→ **WORK TASK**: Within the records below, find each line with the word "section" and copy it out.

DATASET ENTRIES START

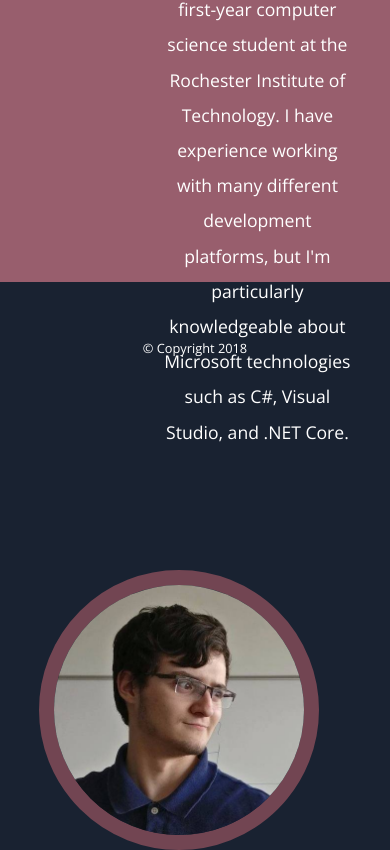
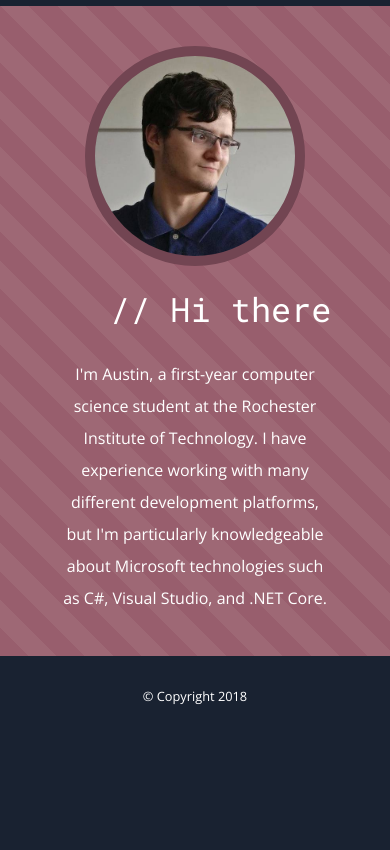
Before and after one commit to aconncep/personal-site-retired, a plain HTML site: page index.html in a window 390 px wide. Shown: the part 473-1323 px from the top of the page. After the commit the page ends 1182 px from the top, so only its background shows below. Drawn offline with nearby package versions, Linux system fonts and the light colour scheme.

Commit message:
adjust responsive design

```diff
--- a/index.html
+++ b/index.html
@@ -4,7 +4,7 @@
         <title>Austin Cepalia | Developer & Videographer</title>
         <link rel="stylesheet" type="text/css" href="reset.css">
         <link rel="stylesheet" type="text/css" href="styles.css">
-        <link href="https://fonts.googleapis.com/css?family=IBM+Plex+Sans|Open+Sans" rel="stylesheet">
+        <link href="https://fonts.googleapis.com/css?family=IBM+Plex+Sans|Open+Sans|Roboto+Mono" rel="stylesheet">
     </head>
     <body>
         <header>
@@ -24,8 +24,9 @@
         <section>
             <div id="maincontent">
                 <div id="container">
-                    <p class="blurb">Hi, I'm Austin. I'm a first-year computer science student at the Rochester Institute of Technology. I have experience working with many different development platforms, but I'm particularly knowledgeable about Microsoft technologies such as C#, Visual Studio, and .NET Core.</p>
-                    <img class="profile-pic" src="img/me.jpg">
+                    <div class="profile-pic"></div>
+                    <p class="section-title">// Hi there</p>
+                    <p class="blurb">I'm Austin, a first-year computer science student at the Rochester Institute of Technology. I have experience working with many different development platforms, but I'm particularly knowledgeable about Microsoft technologies such as C#, Visual Studio, and .NET Core.</p>
                 </div>
             </div>
         </section>
--- a/styles.css
+++ b/styles.css
@@ -25,7 +25,6 @@ body {
 li {
     display: inline;
     padding: 13px;
-
 }
 
 li a {
@@ -50,9 +49,15 @@ li a:hover {
 }
 
 #maincontent {
-    background-color: #985E6D;
+    /*background-color: #985E6D;*/
+    background: repeating-linear-gradient(
+  45deg,
+  #985E6D,
+  #985E6D 20px,
+  #9E6875 20px,
+  #9E6875 40px);
     width: 100%;
-    height: 500px;
+    height: 425px;
 }
 
 #stripe {
@@ -62,9 +67,20 @@ li a:hover {
 }
 
 #container {
-    width: 80%;
+    width: 70%;
     height: inherit;
     margin: 0 auto;
+    overflow: auto;
+}
+
+.section-title {
+    height: auto;
+    margin-top: 100px;
+    font-family: 'Roboto Mono';
+    color: white;
+    line-height: 2em;
+    text-align: right;
+    font-size: 2.1em;
 }
 
 .profile-pic {
@@ -73,16 +89,28 @@ li a:hover {
     border-color: #724552;
     border-width: 15px;
     width: 250px;
-    height: auto;
+    height: 250px;
     float: left;
-    margin-top: 120px;
+    margin-top: 75px;
+    background: url('img/me.jpg') no-repeat;
+    background-position: center;
+    background-size: 100%;
+    transition: .25s ease;
+}
 
+.profile-pic:hover {
+    background: url('img/hover_me.jpg') no-repeat;
+    background-position: center;
+    background-size: 100%;
+    -webkit-transition: width 2s; /* Safari */
+    transition: .25s ease;
 }
+
 .blurb {
     float: right;
     height: auto;
     width: 60%;
-    margin-top: 175px;
+    margin-top: 10px;
     font-family: 'Open Sans';
     color: white;
     line-height: 2em;
@@ -100,3 +128,96 @@ footer p {
     font-family: 'Open Sans';
     font-size: 0.8em;
 }
+
+@media only screen and (min-width: 2560px) {
+
+    #container {
+        width: 50%;
+    }
+
+}
+
+
+
+@media only screen and (max-width: 1140px) {
+
+    #container {
+        overflow: auto;
+    }
+
+    .profile-pic {
+        float: none;
+        margin-left: auto;
+        margin-right: auto;
+        display: block;
+        margin-top: 40px;
+    }
+
+    #maincontent {
+        height: 600px;
+    }
+
+    .blurb {
+        float: none;
+        margin-top: 15px;
+        width: 100%;
+
+    }
+
+    .section-title {
+        margin-top: 10px;
+    }
+}
+
+@media only screen and (max-width: 831px) {
+
+    .profile-pic {
+        height: 200px;
+        width: 200px;
+        border-width: 10px;
+    }
+}
+
+
+@media only screen and (max-width: 570px) {
+
+    #maincontent {
+        height: 650px;
+    }
+
+}
+
+
+@media only screen and (max-width: 537px) {
+
+    .highlight {
+        display: block;
+    }
+
+    li {
+        display: block;
+    }
+
+    footer p {
+        position: relative;
+        bottom: 0px;
+    }
+
+    #maincontent {
+        margin-bottom: 20px;
+    }
+
+}
+
+@media only screen and (max-width: 518px) {
+
+    .blurb {
+        font-size: 1em;
+    }
+
+    footer p {
+        bottom: -20px;
+        margin-bottom: 20px;
+    }
+
+}
```
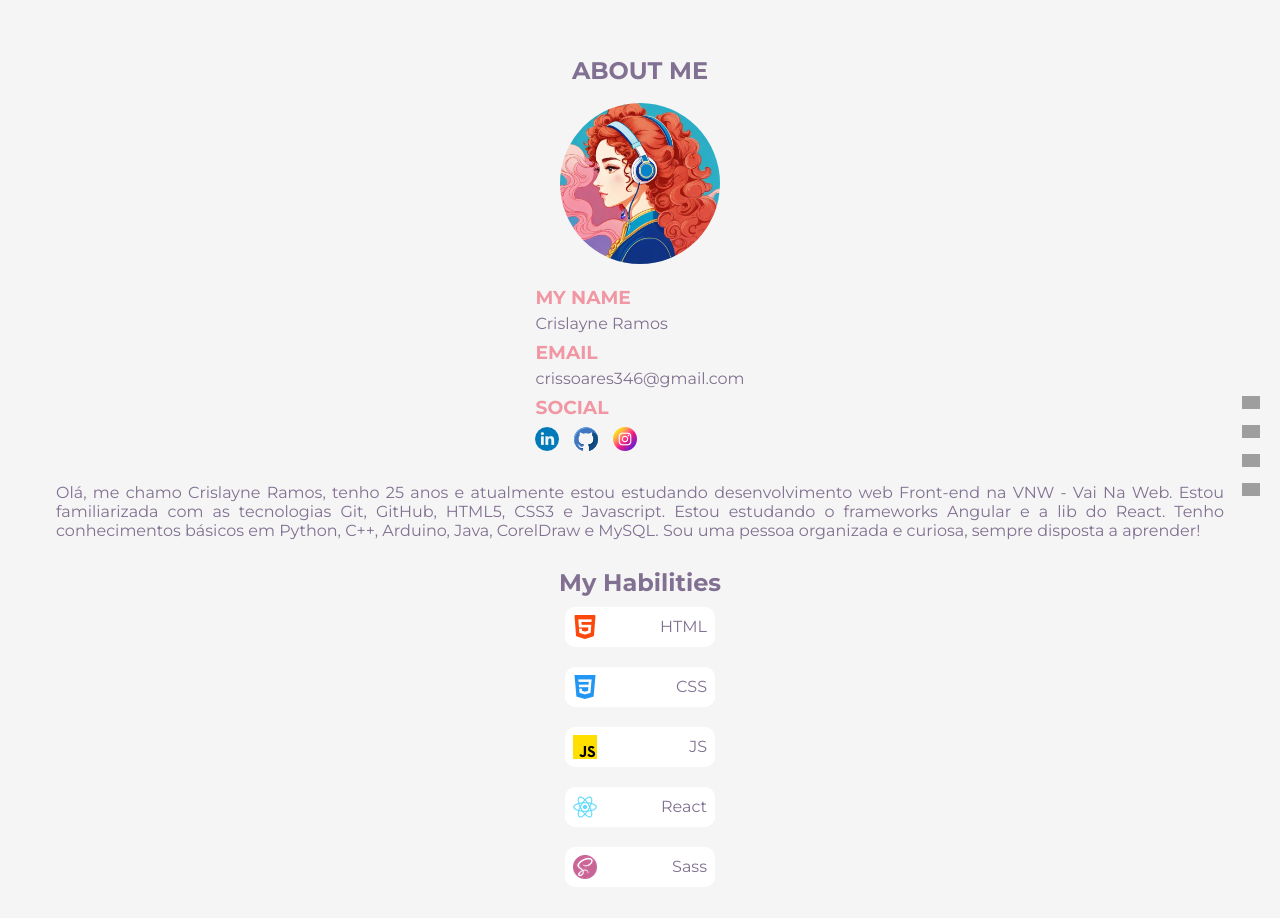
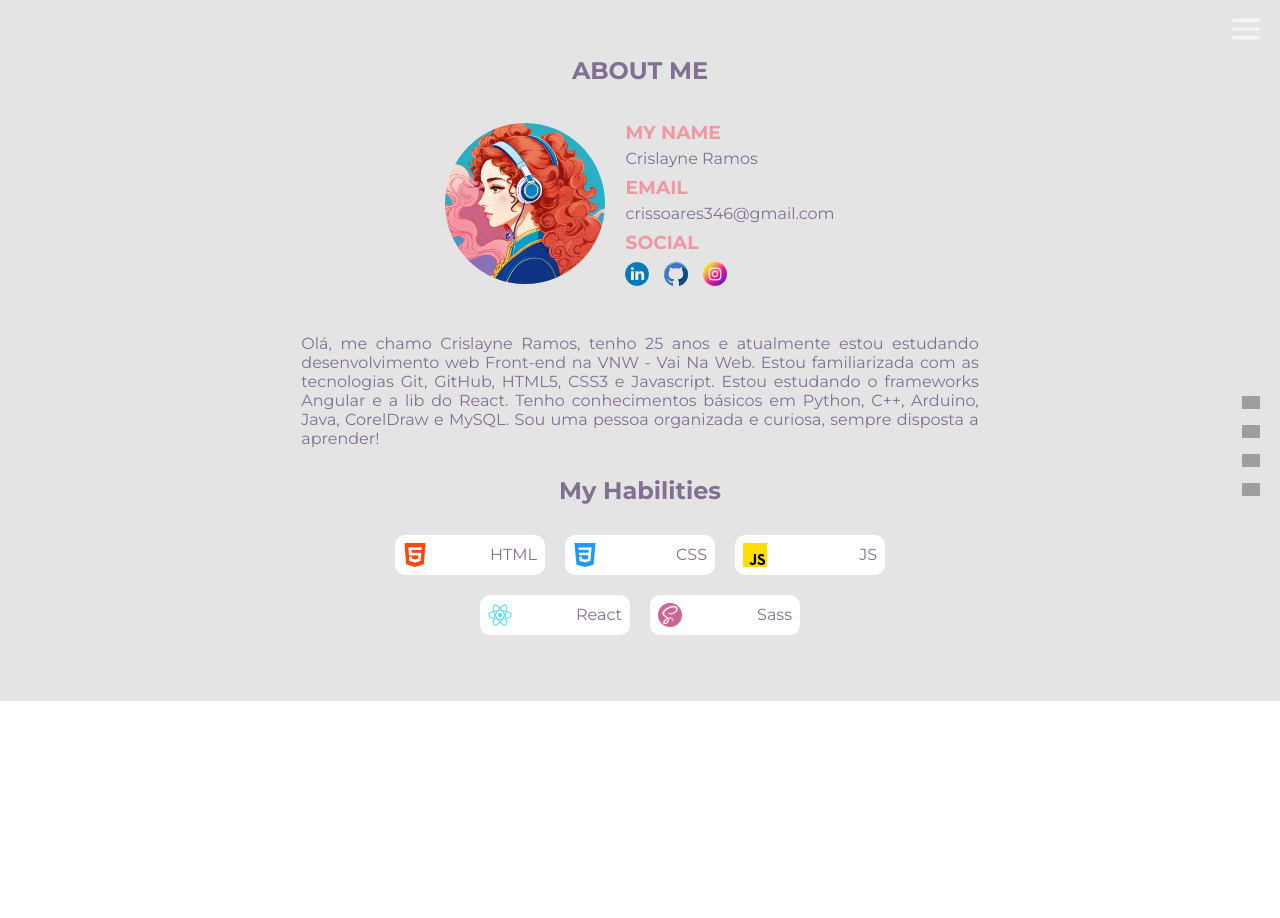
Before and after one commit to CrislayneSoares/portfolio_react, a React (Vite) app: page /about in a window 1280 px wide. Shown: the top 918 px of the page. After the commit the page ends 800 px from the top, so only its background shows below. Built offline with nearby package versions, Linux system fonts and the light colour scheme; grey boxes are pictures that could not be loaded.

Commit message:
update responsivo about

```diff
--- a/src/components/About/About.jsx
+++ b/src/components/About/About.jsx
@@ -12,13 +12,14 @@ import github from '../../assets/imgs/icons/github.png'
 export default function About(){
     return(
         <section className='container__about'>
+            <div className='contain'>
                 <h1>ABOUT ME</h1>
 
                 <div className='container-perfil'>
                     <figure>
                         <img className='img-perfil' src={Cris} alt="perfil" />
                     </figure>
-                <div>
+                    <div className='perfil_dados'>
                         <h3>MY NAME</h3>
                         <p>Crislayne Ramos</p>
                         <h3>EMAIL</h3>
@@ -37,6 +38,7 @@ export default function About(){
                 <p className='description'>Olá, me chamo Crislayne Ramos, tenho 25 anos e atualmente estou estudando desenvolvimento web Front-end na VNW - Vai Na Web. Estou familiarizada com as tecnologias Git, GitHub, HTML5, CSS3 e Javascript. Estou estudando o frameworks Angular e a lib do React. Tenho conhecimentos básicos em Python, C++, Arduino, Java, CorelDraw e MySQL. Sou uma pessoa organizada e curiosa, sempre disposta a aprender!</p>
 
                 <h2>My Habilities</h2>
+                <section className='container__hab'>
                     <div className='box-habilidade'>
                         <figure>
                             <img src={HTML} alt="tech" />
@@ -67,7 +69,8 @@ export default function About(){
                             <figcaption>Sass</figcaption>
                         </figure>
                     </div>
-
+                </section>
+            </div>
         </section>
     )
 }
--- a/src/components/About/About.sass
+++ b/src/components/About/About.sass
@@ -1,4 +1,4 @@
-$bg_about: #F5F5F5
+$bg_about: #e4e4e4
 $color_title2: #F197A3
 $color_title1: #817091
 
@@ -14,14 +14,18 @@ $color_title1: #817091
 .container__about
     width: 100%
     background-color: $bg_about
-    @include centralizar()
-    flex-direction: column
     padding: 56px
     color: $color_title1
+    @include centralizar()
 
     .description
         margin: 28px 0
         text-align: justify
+
+.contain
+    width: 100%
+    @include centralizar()
+    flex-direction: column
 
 .saciais
     width: 100%
@@ -37,6 +41,7 @@ $color_title1: #817091
 .container-perfil
     @include center-align()
     flex-direction: column
+    margin-top: 20px
 
     h3
         color: $color_title2
@@ -49,17 +54,42 @@ $color_title1: #817091
         width: 160px
         border-radius: 50%
         margin: 18px 0
-
+.container__hab
+    margin-top: 20px
 .box-habilidade
     width: 150px
     height: 40px
     @include center-align()
     background-color: white
     border-radius: 10px
-    margin: 10px 0
+    margin: 10px 10px
 
     figure
         width: 100%
         @include center-align()
         justify-content: space-between
         padding: 0 8px
+
+@media screen and (min-width: 650px)
+    .contain
+        width:60%
+
+@media screen and (min-width: 750px)
+    .contain
+        width: 60%
+
+@media screen and (min-width: 850px)
+    .contain
+        width: 58%
+    .container__about
+
+@media screen and (min-width: 856px)
+    .container-perfil
+        display: flex
+        flex-direction: row
+    .container__hab
+        display: flex
+        justify-content: center
+        flex-wrap: wrap
+    .perfil_dados
+        margin-left: 20px
```
Lines whose indentation alone changed are shown as unchanged.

DATASET ENTRIES END

→ **PROBLEM SOLUTION**:
         <section>
+                    <p class="section-title">// Hi there</p>
         </section>
+.section-title {
+    .section-title {
         <section className='container__about'>
+                <section className='container__hab'>
+                </section>
         </section>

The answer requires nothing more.